The life of a Home Visit Vet
I grew up with an idea of what veterinary work was like based on James Herriot’s books. I had a picture in my mind of sipping tea in lovely family homes while tending to their beloved pets, and making long-lasting relationships with all involved.
Of course, after going through vet school my eyes were opened to modern medicine and the excitement that brings. It is fast paced, dynamic and a real buzz. There is no end to what we can do for our animal friends, both medically and surgically. I began to see myself as someone from ER or Grey’s Anatomy, running around a state-of-the-art hospital yelling ‘STAT’ and being the only doctor in the western hemisphere who could possibly save little Fluffy (possibly while other ridiculously good-looking doctors swoon over me, if the aforementioned TV shows are anything to go by).
Starting practice gave me moments from each of these worlds (minus the swooning). I spent eight very rewarding years working in clinics, with the occasional home visit. Unfortunately, in clinic life home visits usually mean a pet needs to be put to sleep. In addition, to arrange a home visit a vet is required to cover the clinic hours while another goes out to the visit, so running the clinic becomes increasingly difficult if home visits are offered regularly for more routine affairs.
And then came Pawsquad! When I first came into contact with the team they explained the service they had created: each vet gets to run their own mobile clinic in their area. They help you get kitted up and find you willing customers, and days could be spent driving around visiting pets and people in their own homes, getting to spend as long as I liked with each one.
They also explained how, with the help of a great app and several exciting techy solutions, running the service would be very straightforward. Clients contact me via a direct messaging service through the app and store their pet’s details, see my calendar and even book themselves in for appointments with me. For the not-so-techy people I can be reached by e-mail or even the good old-fashioned phone.
At first I was nervous without the security of the clinic walls, wonderful nurses, receptionists and other vets to help in tricky situations. How would I manage on my own?!
Well, I have been up and running for three months now, and I absolutely love it. With the Pawsquad team behind me, any fears I had of going it alone proved very much unfounded; they are with me every step of the way. It really is wonderful to be able to see animals completely relaxed in their own environment; it is also lovely seeing the relief in the owners, having avoided the dreaded car journey with their pet (especially cats!).
I like to enter a house and sit and let the cats come and explore me and my vet bag in their own time. Most cats cannot resist coming to find out what I have in there. When they are comfortable with me being around, I will start to see how they feel about this new stranger conducting a veterinary examination on them. Most are pretty obliging at this point, as long as they can have a good sniff of all the equipment first. This also gives me plenty of time to chat to the owners about all aspects of the animal’s life.

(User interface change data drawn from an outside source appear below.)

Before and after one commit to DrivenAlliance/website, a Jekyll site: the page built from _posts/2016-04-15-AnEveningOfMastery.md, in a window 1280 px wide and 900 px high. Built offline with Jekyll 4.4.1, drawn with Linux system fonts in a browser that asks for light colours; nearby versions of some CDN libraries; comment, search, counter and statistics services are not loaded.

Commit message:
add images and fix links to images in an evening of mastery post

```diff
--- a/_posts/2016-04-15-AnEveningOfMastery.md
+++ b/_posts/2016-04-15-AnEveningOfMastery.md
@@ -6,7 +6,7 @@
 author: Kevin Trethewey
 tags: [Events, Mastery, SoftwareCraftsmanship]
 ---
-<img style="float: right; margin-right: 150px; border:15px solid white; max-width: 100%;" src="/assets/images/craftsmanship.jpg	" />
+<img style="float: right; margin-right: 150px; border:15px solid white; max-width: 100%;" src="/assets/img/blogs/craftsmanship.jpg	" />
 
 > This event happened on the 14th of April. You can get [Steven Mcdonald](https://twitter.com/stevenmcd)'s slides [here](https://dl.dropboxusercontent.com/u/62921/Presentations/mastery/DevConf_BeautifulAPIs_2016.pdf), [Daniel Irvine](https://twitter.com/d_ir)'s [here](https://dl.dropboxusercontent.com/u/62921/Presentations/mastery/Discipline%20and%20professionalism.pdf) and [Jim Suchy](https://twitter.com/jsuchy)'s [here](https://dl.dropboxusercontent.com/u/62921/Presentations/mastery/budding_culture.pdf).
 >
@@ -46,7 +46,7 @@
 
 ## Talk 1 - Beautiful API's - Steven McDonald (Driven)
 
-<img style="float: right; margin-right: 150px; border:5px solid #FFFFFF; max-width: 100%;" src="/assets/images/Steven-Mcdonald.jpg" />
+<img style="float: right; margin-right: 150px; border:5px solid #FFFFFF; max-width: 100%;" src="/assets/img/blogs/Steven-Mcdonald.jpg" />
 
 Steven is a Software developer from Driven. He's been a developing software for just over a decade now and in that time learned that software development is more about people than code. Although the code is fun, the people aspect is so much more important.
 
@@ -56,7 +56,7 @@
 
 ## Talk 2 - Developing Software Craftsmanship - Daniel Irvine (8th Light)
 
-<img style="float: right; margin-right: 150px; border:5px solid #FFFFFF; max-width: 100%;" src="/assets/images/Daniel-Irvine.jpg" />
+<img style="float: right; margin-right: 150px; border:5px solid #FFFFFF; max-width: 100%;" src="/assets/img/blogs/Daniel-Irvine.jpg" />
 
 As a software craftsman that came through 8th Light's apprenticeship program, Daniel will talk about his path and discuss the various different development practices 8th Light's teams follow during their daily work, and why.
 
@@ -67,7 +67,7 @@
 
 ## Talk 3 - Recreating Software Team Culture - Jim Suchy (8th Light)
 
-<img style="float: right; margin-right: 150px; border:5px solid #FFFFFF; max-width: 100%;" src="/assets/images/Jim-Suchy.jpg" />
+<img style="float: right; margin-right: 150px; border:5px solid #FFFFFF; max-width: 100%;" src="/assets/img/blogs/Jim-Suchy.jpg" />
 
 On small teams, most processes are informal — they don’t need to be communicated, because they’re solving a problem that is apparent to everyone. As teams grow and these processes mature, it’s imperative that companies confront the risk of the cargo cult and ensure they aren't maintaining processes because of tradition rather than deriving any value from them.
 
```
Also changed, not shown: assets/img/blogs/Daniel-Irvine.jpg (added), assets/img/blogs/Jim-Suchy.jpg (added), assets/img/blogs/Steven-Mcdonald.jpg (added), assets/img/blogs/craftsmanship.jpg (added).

Of course there is a limit to what I can do in the home. Much as I have been pleasantly surprised at how much I can achieve (including taking blood samples from cats on their owner’s knees!), I am not going to start operating on Fluffy on your coffee table! For this I have my lovely partner practice within Edinburgh where I can send patients who need surgery, hospitalisation or diagnostics such as x-rays. Unlike James Herriot, I also have a great emergency hospital which provides out-of-hours care for my patients. I always enjoyed Herriot’s stories of being awakened at 3am to drive out into the freezing Yorkshire Dales to see a cow, but was not overly enthused by this prospect in my own professional life! This service also means that if your pet does need emergency treatment in the night, it will be carried out at a fully equipped hospital, and you can be sure you will have a well-rested vet with you for all other needs.
So I am spending my days mostly on people’s floors being climbed on by their curious cats and waggy dogs, and finding it fascinating, rewarding and very touching. It is always lovely to see how animals are often at the absolute centre of people’s lives; they certainly always have been for me!
Check-Out Martha’s site at Pawsquad Vets
The life of a Home Visit Vet